"Alas, my soul!" said the dragon, "my talisman is guarded in a place whither it is impossible ever to come. It is in a large palace in a neighbouring realm, and though one may venture thither for it, no one has ever been able to get back again."
The prince needed no more, that was quite good enough for him. He took his bridle, went with it to the sea-shore, and summoned his golden-maned steed. "What dost thou command me, little Sultan?" said the steed. "I desire thee to convey me to the neighbouring realm, to the palace of the talisman of the dragon Champalak," cried the youth - and in no more time than it takes to wink an eye, the palace stood before him.
Then the steed said to the youth: "When we reach the palace thou wilt tie the bridle to two iron gates, and when I neigh once and strike my iron hoofs together, a door will open. In this open door thou wilt see a lion's throat, and if thou canst not kill that lion at one stroke, escape, or thou art a dead man." With that they went up to the palace, he tied the horse to the two iron gates by his bridle, and when he neighed the door flew open. The youth struck with all his might at the gaping throat of the lion in the doorway and split it right in two. Then he cut open the lion's belly, and drew out of it a little gold cage with three doves in it, so beautiful that the like of them is not to be found in the wide world. He took one of them and began softly stroking and caressing it, when all at once - pr-r-r-r! - away it flew out of his hand. The steed galloped swiftly after it, and if he had not caught it and wrung its neck it would have gone hard with the good youth.

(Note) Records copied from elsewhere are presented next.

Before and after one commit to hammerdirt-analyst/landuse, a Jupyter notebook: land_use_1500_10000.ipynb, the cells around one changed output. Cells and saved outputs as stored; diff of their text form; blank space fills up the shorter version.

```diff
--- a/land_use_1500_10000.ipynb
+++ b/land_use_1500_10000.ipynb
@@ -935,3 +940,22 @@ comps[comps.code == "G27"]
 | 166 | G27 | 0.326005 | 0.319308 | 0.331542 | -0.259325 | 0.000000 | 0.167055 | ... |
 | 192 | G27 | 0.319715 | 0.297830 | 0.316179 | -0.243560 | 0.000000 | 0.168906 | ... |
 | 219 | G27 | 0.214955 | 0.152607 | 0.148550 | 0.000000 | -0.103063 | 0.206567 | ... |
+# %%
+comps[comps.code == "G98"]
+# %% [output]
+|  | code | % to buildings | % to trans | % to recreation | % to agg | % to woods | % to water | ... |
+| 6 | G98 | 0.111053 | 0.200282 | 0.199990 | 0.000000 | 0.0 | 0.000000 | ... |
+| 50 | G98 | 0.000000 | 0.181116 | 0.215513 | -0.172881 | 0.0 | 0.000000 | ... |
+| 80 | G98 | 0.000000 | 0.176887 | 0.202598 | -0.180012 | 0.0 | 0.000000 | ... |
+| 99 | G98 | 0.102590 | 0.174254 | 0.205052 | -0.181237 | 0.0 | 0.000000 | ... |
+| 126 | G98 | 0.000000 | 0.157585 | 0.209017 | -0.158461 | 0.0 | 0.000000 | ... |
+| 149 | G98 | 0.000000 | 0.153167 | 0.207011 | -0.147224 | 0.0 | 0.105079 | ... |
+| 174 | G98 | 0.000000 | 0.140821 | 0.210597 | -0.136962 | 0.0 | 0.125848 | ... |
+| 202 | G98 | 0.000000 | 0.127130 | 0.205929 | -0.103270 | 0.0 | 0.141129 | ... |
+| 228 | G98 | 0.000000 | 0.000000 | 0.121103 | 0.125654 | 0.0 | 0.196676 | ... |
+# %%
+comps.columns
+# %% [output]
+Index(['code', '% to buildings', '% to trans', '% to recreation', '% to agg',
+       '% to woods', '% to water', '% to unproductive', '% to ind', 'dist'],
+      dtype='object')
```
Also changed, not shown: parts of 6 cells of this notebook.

Then he mounted his steed again, and in the twinkling of an eye he stood once more before Cham-palak's palace. In the gateway of the palace he killed the second dove, so that when the youth entered the dragon's room, there the monster lay quite helpless, and there was no more spirit in him at all. When he saw the dove in the youth's hand he implored him to let him stroke it for the last time before he died. The youth's heart felt for him, and he was just about to hand the bird to him when the princess rushed out, snatched the dove from his hand, and killed it, whereupon the dragon expired before their very eyes. "'Twas well for thee," said the steed, "that thou didst not give him the dove, for if he had got it, fresh life would have flowed into him." And with that the steed disappeared, bridle and all.
Then they got together the dragon's treasures, and went with them to the Empire of Chin-i-Machin. The Padishah was sick for grief at the loss of the damsel, and after searching for her in all parts of the kingdom in vain, was persuaded that she had fallen into the hands of the dragon. And lo! there she stood before him now, hand in hand with the King's son. Then there was such a marriage-feast in that city that it seemed as if there was no end to it. After the marriage they set out on their journey again, and travelled with a great escort of soldiers to the prince's father. There they had long held the King's son to be dead, and would not believe that it was he even now till he had told them the tale of the three seven-headed dragons and the forty damsels.
The fortieth damsel was waiting patiently for him there, and the prince said to his wife: "Behold now my second bride!" - "Thou didst save my life from the dragon," replied the Princess of Chin-i-Machin, "I therefore give her to thee, do as thou wilt with her!" So they made a marriage-feast for the second bride also, and they spent half their days in the Empire of the prince's father, and the other half in the Empire of Chin-i-Machin, and their lives flowed away in happiness.